- [Task statement]
The lines you return should be those containing the string "catalog", taken from the data below.

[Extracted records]
__________

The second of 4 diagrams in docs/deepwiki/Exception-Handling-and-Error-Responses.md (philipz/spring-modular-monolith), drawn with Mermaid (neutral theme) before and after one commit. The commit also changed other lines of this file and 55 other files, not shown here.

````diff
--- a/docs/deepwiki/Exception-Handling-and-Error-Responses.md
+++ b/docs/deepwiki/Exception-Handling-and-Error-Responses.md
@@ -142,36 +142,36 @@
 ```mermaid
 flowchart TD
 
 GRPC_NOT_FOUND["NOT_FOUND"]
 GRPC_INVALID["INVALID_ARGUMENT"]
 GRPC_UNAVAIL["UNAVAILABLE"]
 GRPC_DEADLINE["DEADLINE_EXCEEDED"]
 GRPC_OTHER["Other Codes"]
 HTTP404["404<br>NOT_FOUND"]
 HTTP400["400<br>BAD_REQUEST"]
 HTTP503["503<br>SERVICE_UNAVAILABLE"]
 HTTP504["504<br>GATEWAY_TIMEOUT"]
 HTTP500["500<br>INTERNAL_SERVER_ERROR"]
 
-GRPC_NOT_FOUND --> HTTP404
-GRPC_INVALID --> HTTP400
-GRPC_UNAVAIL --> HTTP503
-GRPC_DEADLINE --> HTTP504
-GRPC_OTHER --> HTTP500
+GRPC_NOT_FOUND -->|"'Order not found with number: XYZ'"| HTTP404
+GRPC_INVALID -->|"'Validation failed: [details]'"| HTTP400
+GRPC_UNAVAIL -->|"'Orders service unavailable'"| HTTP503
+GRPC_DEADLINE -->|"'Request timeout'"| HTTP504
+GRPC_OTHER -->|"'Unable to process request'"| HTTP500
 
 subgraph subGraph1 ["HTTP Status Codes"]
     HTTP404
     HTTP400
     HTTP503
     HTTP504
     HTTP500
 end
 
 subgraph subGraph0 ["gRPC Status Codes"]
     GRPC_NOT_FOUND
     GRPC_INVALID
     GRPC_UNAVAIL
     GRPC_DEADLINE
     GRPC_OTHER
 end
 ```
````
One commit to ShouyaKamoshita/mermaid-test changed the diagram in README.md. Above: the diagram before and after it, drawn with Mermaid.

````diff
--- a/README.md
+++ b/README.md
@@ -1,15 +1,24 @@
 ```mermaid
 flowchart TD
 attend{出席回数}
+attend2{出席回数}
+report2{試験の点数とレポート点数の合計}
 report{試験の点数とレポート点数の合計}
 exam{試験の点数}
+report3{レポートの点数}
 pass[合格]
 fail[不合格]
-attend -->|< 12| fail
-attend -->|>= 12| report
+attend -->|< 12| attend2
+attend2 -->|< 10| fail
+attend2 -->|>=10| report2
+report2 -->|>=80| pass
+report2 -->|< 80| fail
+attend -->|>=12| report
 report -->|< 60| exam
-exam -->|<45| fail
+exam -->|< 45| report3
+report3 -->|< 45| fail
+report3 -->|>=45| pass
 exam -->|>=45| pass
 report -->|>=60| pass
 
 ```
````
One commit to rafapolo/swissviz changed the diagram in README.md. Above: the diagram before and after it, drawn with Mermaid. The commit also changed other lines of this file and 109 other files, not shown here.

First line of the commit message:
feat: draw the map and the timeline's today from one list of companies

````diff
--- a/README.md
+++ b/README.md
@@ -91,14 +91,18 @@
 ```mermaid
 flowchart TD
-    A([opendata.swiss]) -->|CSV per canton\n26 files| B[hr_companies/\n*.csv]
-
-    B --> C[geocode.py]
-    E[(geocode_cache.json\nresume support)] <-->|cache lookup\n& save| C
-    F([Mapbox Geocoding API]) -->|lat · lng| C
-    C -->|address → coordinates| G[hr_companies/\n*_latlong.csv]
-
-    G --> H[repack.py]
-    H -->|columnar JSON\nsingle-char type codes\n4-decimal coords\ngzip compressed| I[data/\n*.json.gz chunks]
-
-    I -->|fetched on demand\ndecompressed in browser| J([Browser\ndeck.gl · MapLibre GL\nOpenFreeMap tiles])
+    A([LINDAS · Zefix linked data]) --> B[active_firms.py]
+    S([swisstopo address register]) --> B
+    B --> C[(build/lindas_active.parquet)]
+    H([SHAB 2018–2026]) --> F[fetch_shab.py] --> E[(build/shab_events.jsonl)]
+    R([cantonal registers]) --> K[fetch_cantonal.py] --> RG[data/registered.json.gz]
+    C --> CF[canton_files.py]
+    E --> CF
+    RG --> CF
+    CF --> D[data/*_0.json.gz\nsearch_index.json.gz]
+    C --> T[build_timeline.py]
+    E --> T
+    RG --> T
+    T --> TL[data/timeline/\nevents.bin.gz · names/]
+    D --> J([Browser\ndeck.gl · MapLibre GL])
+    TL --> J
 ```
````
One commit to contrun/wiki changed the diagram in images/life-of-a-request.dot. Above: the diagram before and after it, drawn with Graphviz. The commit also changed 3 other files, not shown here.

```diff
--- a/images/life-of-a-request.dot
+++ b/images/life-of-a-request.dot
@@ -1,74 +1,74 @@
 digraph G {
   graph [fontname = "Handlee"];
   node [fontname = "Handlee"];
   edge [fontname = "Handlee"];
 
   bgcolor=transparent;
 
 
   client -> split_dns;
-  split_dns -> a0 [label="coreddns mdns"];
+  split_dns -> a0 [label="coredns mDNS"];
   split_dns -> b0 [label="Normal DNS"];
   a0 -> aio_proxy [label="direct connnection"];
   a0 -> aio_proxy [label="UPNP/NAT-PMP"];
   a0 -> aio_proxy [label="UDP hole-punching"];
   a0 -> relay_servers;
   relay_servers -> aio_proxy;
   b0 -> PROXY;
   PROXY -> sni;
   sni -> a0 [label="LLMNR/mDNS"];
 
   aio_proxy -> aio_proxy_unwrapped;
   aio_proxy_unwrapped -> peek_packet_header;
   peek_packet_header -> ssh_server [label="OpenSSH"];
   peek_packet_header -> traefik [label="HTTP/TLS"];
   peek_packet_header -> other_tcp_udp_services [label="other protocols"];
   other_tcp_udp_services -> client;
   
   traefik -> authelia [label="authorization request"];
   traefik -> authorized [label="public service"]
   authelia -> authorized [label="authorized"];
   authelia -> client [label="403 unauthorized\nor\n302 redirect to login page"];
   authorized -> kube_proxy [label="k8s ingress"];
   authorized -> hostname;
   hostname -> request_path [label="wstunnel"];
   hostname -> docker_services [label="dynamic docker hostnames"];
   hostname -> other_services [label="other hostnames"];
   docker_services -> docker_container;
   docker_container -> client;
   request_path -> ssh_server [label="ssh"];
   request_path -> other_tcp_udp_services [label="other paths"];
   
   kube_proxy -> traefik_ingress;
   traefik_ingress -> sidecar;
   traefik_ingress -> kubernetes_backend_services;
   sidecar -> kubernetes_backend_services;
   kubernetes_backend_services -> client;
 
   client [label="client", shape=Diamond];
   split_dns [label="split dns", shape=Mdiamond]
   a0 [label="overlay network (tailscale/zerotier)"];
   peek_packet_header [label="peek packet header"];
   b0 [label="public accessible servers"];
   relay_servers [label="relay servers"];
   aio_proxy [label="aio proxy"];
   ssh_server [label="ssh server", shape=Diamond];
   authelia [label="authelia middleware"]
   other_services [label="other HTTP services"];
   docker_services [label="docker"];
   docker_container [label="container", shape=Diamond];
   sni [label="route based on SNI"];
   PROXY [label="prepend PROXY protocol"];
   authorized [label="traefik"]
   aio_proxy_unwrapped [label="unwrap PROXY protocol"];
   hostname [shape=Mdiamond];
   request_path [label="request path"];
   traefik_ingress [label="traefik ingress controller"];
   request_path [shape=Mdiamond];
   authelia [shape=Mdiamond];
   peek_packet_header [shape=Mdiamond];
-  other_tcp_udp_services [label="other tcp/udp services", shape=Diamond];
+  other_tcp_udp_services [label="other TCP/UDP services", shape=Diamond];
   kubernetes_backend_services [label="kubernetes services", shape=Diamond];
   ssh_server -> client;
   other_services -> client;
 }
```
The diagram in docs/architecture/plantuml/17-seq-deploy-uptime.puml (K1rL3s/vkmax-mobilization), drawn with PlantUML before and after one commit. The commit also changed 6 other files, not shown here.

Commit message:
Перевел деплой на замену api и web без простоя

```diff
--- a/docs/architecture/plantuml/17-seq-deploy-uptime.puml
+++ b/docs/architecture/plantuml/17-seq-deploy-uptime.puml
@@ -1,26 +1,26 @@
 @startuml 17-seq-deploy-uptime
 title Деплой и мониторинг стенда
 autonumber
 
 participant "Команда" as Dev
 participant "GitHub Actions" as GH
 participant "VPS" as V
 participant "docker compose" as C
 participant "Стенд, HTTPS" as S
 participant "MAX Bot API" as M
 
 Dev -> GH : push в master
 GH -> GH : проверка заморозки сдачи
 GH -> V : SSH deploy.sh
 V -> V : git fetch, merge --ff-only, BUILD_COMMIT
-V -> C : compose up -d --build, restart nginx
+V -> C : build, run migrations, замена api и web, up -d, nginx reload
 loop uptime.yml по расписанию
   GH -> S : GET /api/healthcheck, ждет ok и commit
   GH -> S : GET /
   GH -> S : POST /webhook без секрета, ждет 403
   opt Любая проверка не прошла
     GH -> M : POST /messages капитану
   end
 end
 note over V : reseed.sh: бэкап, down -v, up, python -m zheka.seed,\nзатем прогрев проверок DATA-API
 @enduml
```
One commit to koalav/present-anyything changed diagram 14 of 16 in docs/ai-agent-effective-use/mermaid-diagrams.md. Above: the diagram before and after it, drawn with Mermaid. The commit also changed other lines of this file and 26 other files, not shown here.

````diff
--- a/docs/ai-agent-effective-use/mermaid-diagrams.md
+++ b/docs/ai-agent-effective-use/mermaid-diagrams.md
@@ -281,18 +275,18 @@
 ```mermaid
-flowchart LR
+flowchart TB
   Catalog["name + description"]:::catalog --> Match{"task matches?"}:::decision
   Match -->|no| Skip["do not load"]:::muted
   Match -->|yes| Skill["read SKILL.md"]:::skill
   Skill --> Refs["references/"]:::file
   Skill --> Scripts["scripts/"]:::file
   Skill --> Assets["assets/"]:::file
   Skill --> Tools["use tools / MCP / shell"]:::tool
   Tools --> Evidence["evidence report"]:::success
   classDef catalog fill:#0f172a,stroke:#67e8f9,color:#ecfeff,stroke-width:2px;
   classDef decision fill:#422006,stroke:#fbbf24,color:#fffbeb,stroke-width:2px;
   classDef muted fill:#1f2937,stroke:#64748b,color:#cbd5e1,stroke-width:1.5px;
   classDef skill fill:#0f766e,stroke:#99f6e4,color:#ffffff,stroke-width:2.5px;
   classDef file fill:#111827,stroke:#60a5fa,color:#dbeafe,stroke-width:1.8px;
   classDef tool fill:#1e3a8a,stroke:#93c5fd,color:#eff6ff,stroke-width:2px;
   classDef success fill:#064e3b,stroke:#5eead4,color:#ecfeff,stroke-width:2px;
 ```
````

__________

- [Response area]
   Catalog["name + description"]:::catalog --> Match{"task matches?"}:::decision
   classDef catalog fill:#0f172a,stroke:#67e8f9,color:#ecfeff,stroke-width:2px;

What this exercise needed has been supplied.